What Is the 4 Percent Withdrawal Rule?
A practical rule of thumb to help retirees determine how much money is enough for the rest of their lives, the 4% rule suggests that retirees can withdraw 4% of their savings each year, starting the year they retire and adjusting for inflation for the following 30 years. Created to meet the financial needs of a retiree even during a worst-case economic scenario, the purpose of the rule is to establish a steady income stream that will meet a retiree's current and future financial needs.
Pros and Cons of the 4 Percent Rule
Like any financial guideline, there are advantages and disadvantages to adhering to the rule. Here’s what to consider.
Pro: Reliable Income
The rule was created using historical data on stock and bond returns over the 50-year period from 1926 to 1976, focusing heavily on the severe market downturns of the 1930s and early 1970s. Because the rule was designed to weather these economic storms, 4% is considered a fairly conservative retirement withdrawal rate.

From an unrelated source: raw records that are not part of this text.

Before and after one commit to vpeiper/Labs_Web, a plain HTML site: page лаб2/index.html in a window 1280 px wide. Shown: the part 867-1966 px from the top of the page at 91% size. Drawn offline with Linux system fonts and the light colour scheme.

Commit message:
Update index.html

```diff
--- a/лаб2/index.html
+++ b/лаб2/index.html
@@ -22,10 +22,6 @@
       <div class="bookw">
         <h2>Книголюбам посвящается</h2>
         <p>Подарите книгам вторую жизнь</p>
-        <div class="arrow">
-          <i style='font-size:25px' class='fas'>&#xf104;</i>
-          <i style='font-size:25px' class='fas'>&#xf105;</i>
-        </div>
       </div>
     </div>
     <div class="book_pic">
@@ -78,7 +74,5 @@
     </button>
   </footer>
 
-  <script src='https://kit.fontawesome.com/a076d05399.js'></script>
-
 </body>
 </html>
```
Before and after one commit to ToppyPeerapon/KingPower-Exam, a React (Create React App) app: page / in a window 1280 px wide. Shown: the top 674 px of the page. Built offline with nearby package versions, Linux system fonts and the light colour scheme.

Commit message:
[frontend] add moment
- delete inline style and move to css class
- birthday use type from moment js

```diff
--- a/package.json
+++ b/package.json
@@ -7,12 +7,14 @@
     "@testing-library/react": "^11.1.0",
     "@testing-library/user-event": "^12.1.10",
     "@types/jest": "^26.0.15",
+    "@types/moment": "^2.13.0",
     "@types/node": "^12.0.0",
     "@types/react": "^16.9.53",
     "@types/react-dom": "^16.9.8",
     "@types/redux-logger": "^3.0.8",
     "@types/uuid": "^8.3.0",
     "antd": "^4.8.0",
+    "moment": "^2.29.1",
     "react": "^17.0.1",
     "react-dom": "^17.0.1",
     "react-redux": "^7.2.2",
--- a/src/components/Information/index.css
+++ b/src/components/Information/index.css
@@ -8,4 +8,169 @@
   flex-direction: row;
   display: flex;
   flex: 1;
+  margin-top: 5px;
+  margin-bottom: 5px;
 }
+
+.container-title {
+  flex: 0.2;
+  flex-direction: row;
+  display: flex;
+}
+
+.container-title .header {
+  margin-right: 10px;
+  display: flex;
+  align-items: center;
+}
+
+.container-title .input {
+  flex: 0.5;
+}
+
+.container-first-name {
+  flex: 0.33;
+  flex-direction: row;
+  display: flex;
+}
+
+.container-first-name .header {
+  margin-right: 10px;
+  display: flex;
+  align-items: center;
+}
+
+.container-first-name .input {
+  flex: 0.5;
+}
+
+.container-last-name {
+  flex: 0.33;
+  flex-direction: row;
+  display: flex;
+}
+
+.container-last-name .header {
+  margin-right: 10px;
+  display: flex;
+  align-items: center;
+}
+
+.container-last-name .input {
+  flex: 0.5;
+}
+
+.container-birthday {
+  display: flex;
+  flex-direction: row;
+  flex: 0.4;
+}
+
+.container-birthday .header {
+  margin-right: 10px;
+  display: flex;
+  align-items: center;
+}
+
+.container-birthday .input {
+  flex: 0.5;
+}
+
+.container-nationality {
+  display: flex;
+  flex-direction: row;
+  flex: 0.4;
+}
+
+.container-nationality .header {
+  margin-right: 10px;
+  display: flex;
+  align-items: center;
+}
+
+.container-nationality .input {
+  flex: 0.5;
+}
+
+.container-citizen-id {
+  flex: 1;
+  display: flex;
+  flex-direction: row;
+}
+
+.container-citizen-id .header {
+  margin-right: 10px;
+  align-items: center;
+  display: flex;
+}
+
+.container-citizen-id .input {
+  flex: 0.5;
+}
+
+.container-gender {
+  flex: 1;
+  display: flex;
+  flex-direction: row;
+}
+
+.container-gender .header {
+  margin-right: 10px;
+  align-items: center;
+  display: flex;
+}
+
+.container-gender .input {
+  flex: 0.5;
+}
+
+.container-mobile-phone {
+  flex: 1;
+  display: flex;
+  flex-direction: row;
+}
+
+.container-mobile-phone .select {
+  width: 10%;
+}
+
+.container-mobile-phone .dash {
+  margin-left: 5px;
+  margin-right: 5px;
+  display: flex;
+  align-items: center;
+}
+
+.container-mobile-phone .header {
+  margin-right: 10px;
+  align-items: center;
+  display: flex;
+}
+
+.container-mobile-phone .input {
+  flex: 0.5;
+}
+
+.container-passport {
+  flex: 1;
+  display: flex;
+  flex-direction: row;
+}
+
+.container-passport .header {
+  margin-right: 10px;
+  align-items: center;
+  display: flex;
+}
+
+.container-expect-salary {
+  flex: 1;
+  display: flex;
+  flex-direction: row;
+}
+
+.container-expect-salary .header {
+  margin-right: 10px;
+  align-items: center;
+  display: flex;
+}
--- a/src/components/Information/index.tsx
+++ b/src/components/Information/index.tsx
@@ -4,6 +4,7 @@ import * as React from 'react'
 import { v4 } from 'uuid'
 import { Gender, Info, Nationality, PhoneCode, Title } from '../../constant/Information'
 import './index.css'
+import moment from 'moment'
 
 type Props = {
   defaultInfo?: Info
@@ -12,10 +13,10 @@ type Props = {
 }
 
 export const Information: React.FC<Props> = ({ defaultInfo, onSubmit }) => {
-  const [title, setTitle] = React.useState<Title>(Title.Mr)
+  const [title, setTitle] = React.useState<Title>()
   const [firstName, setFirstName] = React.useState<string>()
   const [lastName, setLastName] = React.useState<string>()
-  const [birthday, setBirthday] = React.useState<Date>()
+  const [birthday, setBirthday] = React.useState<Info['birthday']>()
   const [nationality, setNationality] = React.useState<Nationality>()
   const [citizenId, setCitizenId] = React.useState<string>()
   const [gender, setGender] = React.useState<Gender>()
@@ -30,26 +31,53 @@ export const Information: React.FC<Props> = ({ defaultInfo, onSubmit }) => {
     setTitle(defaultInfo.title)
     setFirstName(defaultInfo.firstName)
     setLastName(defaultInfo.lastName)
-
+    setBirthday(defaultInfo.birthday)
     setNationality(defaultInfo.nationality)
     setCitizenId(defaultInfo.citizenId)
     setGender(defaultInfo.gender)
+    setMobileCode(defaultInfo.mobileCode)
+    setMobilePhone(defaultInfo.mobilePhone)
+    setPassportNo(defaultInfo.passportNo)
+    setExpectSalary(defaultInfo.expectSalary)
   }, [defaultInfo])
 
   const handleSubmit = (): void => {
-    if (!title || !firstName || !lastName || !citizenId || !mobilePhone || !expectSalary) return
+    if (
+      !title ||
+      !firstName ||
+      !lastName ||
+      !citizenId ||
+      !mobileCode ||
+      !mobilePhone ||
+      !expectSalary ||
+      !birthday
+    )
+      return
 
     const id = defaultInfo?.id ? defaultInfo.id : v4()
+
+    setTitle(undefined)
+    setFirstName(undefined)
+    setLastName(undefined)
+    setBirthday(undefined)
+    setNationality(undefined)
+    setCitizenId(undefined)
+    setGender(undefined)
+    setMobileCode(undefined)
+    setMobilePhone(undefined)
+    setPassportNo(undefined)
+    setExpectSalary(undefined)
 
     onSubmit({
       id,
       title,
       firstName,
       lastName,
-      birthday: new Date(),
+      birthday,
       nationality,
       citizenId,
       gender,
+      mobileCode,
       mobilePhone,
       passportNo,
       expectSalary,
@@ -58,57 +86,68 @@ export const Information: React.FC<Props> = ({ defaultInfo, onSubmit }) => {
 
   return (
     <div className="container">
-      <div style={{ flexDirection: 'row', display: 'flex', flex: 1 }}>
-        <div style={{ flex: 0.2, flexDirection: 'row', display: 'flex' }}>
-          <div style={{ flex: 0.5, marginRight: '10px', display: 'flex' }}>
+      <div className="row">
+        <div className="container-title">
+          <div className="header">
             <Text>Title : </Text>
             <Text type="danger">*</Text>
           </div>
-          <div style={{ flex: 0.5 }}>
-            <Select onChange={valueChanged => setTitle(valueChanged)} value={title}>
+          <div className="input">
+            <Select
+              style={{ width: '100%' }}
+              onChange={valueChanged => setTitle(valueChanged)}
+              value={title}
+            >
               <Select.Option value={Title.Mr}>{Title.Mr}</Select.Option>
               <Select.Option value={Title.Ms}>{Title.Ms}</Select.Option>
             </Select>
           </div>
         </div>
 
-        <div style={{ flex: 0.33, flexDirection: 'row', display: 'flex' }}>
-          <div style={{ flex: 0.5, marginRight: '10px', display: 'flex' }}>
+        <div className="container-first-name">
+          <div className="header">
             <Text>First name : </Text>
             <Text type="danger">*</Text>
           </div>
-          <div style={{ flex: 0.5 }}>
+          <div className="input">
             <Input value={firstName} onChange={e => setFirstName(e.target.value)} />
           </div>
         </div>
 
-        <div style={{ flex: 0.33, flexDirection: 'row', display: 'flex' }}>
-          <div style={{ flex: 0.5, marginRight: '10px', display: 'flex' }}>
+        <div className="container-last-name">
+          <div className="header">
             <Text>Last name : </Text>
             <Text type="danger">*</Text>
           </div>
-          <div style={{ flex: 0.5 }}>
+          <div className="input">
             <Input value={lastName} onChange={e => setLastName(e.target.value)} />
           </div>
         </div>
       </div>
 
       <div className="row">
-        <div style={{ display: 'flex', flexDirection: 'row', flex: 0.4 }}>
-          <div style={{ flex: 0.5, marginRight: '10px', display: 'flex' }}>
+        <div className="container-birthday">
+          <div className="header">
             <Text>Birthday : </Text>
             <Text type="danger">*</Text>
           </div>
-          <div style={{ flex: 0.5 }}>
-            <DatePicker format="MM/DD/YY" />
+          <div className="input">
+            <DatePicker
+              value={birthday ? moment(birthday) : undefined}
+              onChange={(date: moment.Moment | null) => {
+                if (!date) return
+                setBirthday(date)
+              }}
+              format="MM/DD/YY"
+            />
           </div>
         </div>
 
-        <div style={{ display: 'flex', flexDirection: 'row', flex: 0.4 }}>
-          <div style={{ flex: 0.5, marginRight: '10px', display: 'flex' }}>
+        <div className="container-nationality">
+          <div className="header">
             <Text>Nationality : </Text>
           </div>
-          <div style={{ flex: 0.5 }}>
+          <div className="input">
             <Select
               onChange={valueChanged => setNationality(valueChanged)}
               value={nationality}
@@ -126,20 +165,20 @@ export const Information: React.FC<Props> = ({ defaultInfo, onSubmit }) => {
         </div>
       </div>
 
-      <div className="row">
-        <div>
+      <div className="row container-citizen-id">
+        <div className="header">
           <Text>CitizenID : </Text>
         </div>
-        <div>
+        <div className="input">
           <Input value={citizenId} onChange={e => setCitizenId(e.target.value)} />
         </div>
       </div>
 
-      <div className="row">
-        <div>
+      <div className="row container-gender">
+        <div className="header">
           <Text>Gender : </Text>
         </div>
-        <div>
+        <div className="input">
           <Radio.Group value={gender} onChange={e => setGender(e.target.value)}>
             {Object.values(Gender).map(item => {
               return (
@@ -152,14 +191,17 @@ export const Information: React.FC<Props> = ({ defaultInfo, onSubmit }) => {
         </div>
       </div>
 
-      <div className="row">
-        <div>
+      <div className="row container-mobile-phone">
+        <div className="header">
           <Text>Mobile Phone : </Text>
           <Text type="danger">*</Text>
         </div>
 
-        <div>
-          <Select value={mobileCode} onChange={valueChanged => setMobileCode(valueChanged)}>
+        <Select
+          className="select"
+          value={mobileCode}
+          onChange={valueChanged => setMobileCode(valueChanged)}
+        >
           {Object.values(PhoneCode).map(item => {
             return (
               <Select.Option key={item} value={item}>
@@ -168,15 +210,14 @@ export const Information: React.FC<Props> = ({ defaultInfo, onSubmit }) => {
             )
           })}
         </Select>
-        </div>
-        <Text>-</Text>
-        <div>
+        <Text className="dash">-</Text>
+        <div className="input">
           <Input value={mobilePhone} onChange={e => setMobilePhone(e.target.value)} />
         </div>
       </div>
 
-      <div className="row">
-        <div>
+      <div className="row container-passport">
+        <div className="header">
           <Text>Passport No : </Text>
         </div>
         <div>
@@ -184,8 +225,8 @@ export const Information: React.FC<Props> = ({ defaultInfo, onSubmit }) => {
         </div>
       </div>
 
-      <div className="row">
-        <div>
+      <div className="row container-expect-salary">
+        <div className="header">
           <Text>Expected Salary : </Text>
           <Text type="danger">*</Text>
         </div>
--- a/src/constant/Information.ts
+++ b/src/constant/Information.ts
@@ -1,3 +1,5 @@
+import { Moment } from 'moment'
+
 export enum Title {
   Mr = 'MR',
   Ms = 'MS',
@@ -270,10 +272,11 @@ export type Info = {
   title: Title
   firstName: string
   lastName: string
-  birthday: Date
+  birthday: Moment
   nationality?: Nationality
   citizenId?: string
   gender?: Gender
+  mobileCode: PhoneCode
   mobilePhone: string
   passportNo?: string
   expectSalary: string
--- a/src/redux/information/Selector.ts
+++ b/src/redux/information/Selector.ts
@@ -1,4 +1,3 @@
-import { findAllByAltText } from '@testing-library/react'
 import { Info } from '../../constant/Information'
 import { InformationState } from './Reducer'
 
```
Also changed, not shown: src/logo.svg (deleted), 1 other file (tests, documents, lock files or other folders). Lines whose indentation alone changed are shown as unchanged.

Con: Lack of Flexibility
The 4% rule is only effective if you adhere to it. Even just one year of splurging on a large purchase — and in turn lowering your account’s principal and affecting your compound interest — can have a big impact on your portfolio’s bottom line.
Pro: Lifelong Income
The 4% rule was created to make your retirement savings last for 30 years or more. Safety and stability are key elements for retirees, and because the rule is so modest in its approach, it’s often touted as a good choice for those who retire at age 65.
Con: Doesn’t Account for Differing Retirement Ages
The 4% rule is focused on preparing for retirement at age 65. If you're hoping to retire early or expect to keep working past age 65, your long-term financial needs will be different. Life expectancy also plays an important role in determining a sustainable retirement withdrawal rate — for some people, 30 years of income might not be enough.
A sustainable withdrawal rate is different for everyone. It’s based on many factors, including the value of your current assets, your expected rate of return, your life expectancy, your risk tolerance, whether you adjust for inflation, how much your expenses are expected to be and whether you want some assets left over for your heirs. While the 4% rule provides an easy rule of thumb for retirees, it’s best to determine a withdrawal rate based on your own unique needs.
Let a Professional Help You
Retirement may be the most complicated financial situation of your life, and you don’t have time for trial and error. Talking to a professional can help you manage your money in the way that works best for you and your situation. Talk to a Farm Bureau financial advisor today.